“Cup of tea?” “No, I can’t, I’m fasting”, It’s Ramadan.
Have you heard this conversation at work or elsewhere recently? If you have it’s probably not because someone is on the 5:2 diet, it’s likely they are Muslim and this month is the holy month of Ramadan when Muslims fast from sunrise to sunset. If you’ve wondered why we do it, well it’s one of the five pillars of Islam, meaning one of the key things Muslims are required to do. The purpose is that it brings you closer to God and makes you understand how those without food feel so that you can have more empathy and give more to charity.
For me, and many Muslims this month is all about self-reflection, charity and testing my self-control. I’m a mum to a 5-year-old and a 3-year-old so it’s also about getting through the month in one piece, as looking after little people while fasting is hard. Not because of the lack of food, but because of the lack of sleep.
This year (and the past few years) Ramadan has fallen in summer. Which means a later sunset and a longer day for fasting. It also means getting up at around 2 am to have our pre-sunrise meal (Suhoor). Now I love a midnight feast as much as the next person but eating a bowl of porridge and drinking a pint of water while still in full zombie sleep mode is not ideal! For those with babies you will be fully aware that broken sleep is hard, so waking up at 2:30 am reminds me of those days especially if one of my kids decides to then get up at 4 am! All of this can make for a very long day especially if you have to go to work. By the time you eat at sunset (now just after 9 pm), you are exhausted.
So why do we do it? Well, the thing I love about Ramadan is that you see the strength of your own body and mind. I find that I change, for the better. I notice that because I am fasting, I’m more patient with my kids, less shouty, more serene(ish). How does that happen? It’s because Ramadan teaches you patience and self-control. Self-control increases our resilience, which means we are better equipped to deal with stress. I also love the feeling of community, that we are all doing this together, I love that first sip of water you have when you break your fast. You can actually feel the water moving through your body. It’s an amazing feeling. It may all sound a bit weird to those not used to it but you don’t tend to feel hungry, which is a testament to the strength of the mind.
In the run-up to Ramadan, I often get the urge to do all the jobs around the house that I feel I won’t have the energy to do in the first few days of Ramadan. This time around I prepped the food, mowed the lawn, changed all the bed sheets/covers, did all the washing (I actually saw the bottom of the laundry basket!) and painted the sheds. I also started to assemble the picnic table for the garden, though this is a still a work in process. My husband was fully prepared for me to have built an extension in the back garden by the time he got home from work.

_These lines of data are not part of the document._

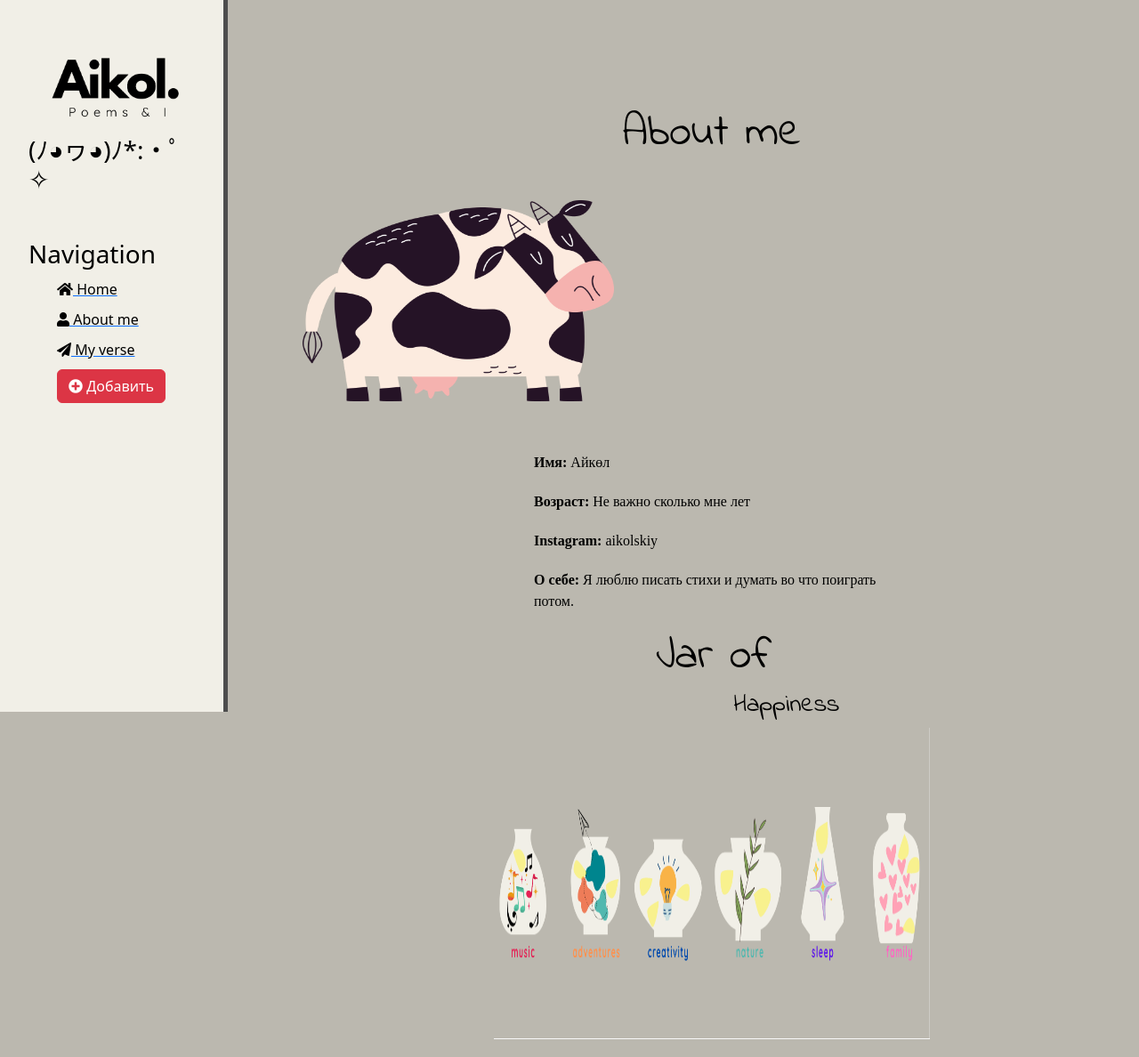
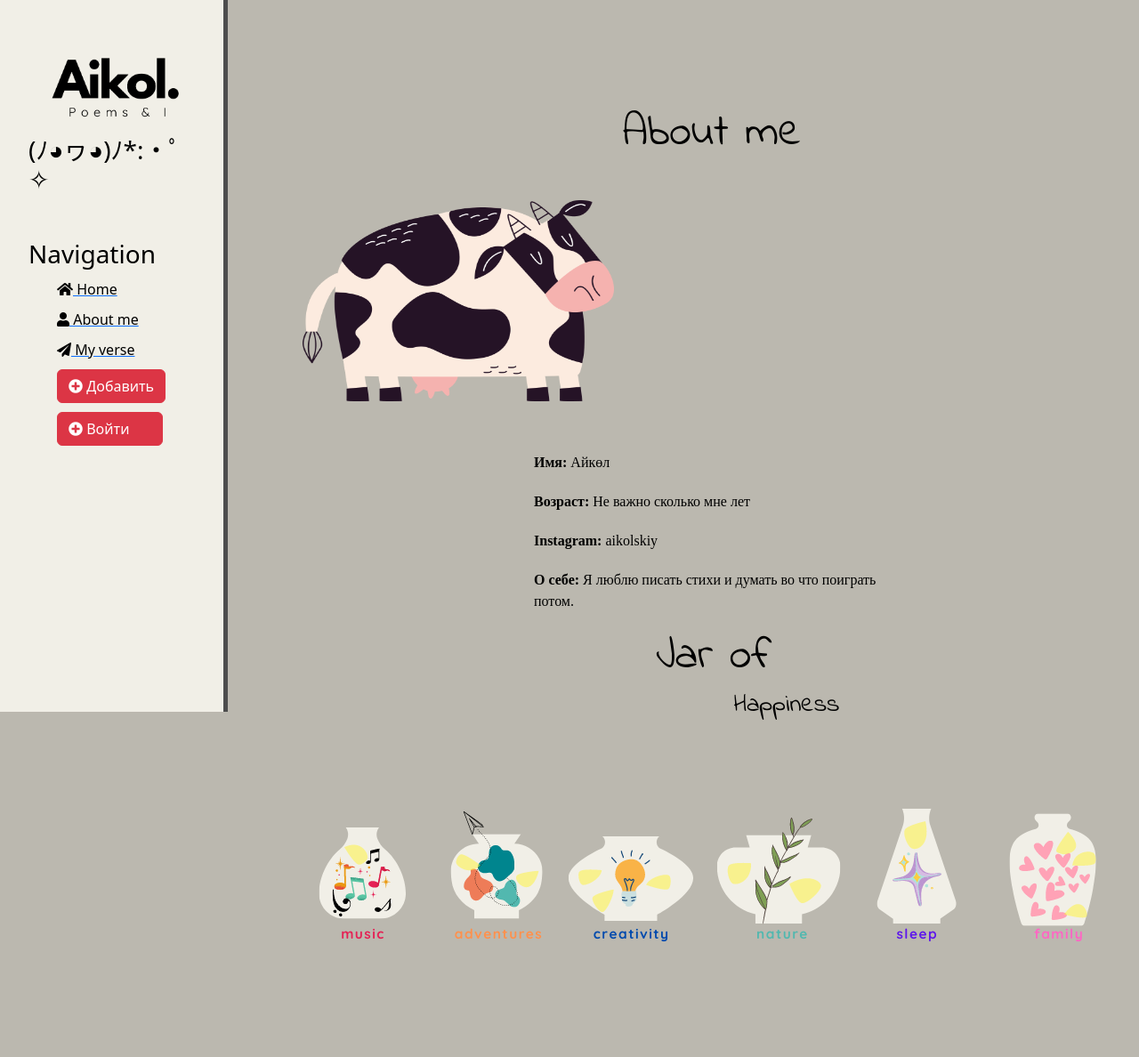
Before and after one commit to hereyourname-hub/siteforfr, a Django app: page /about in a window 1280 px wide. Shown: the whole page at 89% size. Run offline with Django 4.2, Linux system fonts and the light colour scheme; some libraries are stand-ins or nearby versions; some web fonts are replaced.

Commit message:
here modif1y

```diff
--- a/main/static/main/css/main.css
+++ b/main/static/main/css/main.css
@@ -115,6 +115,6 @@ form {
 
 
 .jar-icon{
-    width: 490px; /* Укажите нужную ширину */
+    width: 900px; /* Укажите нужную ширину */
     height: 350px; /* Автоматическая высота, чтобы сохранить пропорции */
 }
--- a/main/templates/main/about.html
+++ b/main/templates/main/about.html
@@ -17,7 +17,7 @@
             <h1>Jar of</h1>
             <h3>&nbsp;&nbsp;&nbsp;&nbsp;&nbsp;&nbsp;&nbsp;&nbsp;&nbsp;&nbsp;&nbsp;&nbsp;&nbsp;&nbsp;&nbsp;&nbsp;Happiness</h3>
         </div>
-            <img src="{% static 'main/img/jar.png' %}" alt="me" class="jar-icon">
+            <img src="{% static 'main/img/jarss.png' %}" alt="me" class="jar-icon">
 
     </div>
 {% endblock %}
--- a/main/templates/main/layout.html
+++ b/main/templates/main/layout.html
@@ -21,6 +21,7 @@
             <a href="{% url 'about' %}"><li><i class="fas fa-user"></i> About me</li></a>
             <a href="{% url 'news_home' %}"><li><i class="fas fa-paper-plane"></i> My verse</li></a>
             <a href="{% url 'create' %}"><li><button class="btn btn-danger"><i class="fas fa-plus-circle"></i> Добавить </li></a>
+            <a href="{% url 'create' %}"><li><button class="btn btn-danger"><i class="fas fa-plus-circle"></i> Войти&nbsp;&nbsp;&nbsp;&nbsp;&nbsp;&nbsp;</li></a>
 
         </ul>
     </aside>
--- a/news/templates/news/create.html
+++ b/news/templates/news/create.html
@@ -14,7 +14,7 @@
           {{ form.full_text }}<br>
           {{ form.date }}<br>
           <span>{{ error }}</span>
-          <button class="btn btn-success" type="submit">Добавить стих</button>
+          <button class="btn btn-info" type="submit">Добавить стих</button>
       </form>
     </div>
 {% endblock %}
```
Also changed, not shown: main/static/main/img/jar.png (deleted), main/static/main/img/jarss.png (added).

People are always curious when I mention I’m fasting and always ask questions, which I’m happy to answer…
You must lose lots of weight in Ramadan?
Not me! I end up eating things I wouldn’t normally, (I’ve been known to eat Nutella out of the jar with a breadstick!) at times you wouldn’t normally eat them (2 am or 10 pm). So no weight loss for me.
Are you allowed to drink water?
Nope. You can’t eat any food, drink any liquids, smoke cigarettes or even chew any gum from sunrise to sunset. I’m amazed I can do this as I can be ravenous by lunchtime when I’m not fasting but when I’m fasting I don’t feel that hunger. I think it’s the power of the mind, somehow my brain suppresses the hunger (I could be making that all up though as I’m no expert on the brain).
Do your kids have to fast?
Children don’t have to fast until they reach puberty. Which is a wise move, as my two get hungry on the walk from the front door to the car.
So there it is a glimpse of what Ramadan is all about, oh and we get to have a big party at the end of the month.
*All thoughts and opinions remain the authors own and do not necessarily reflect the sentiments of Sareta Fontaine.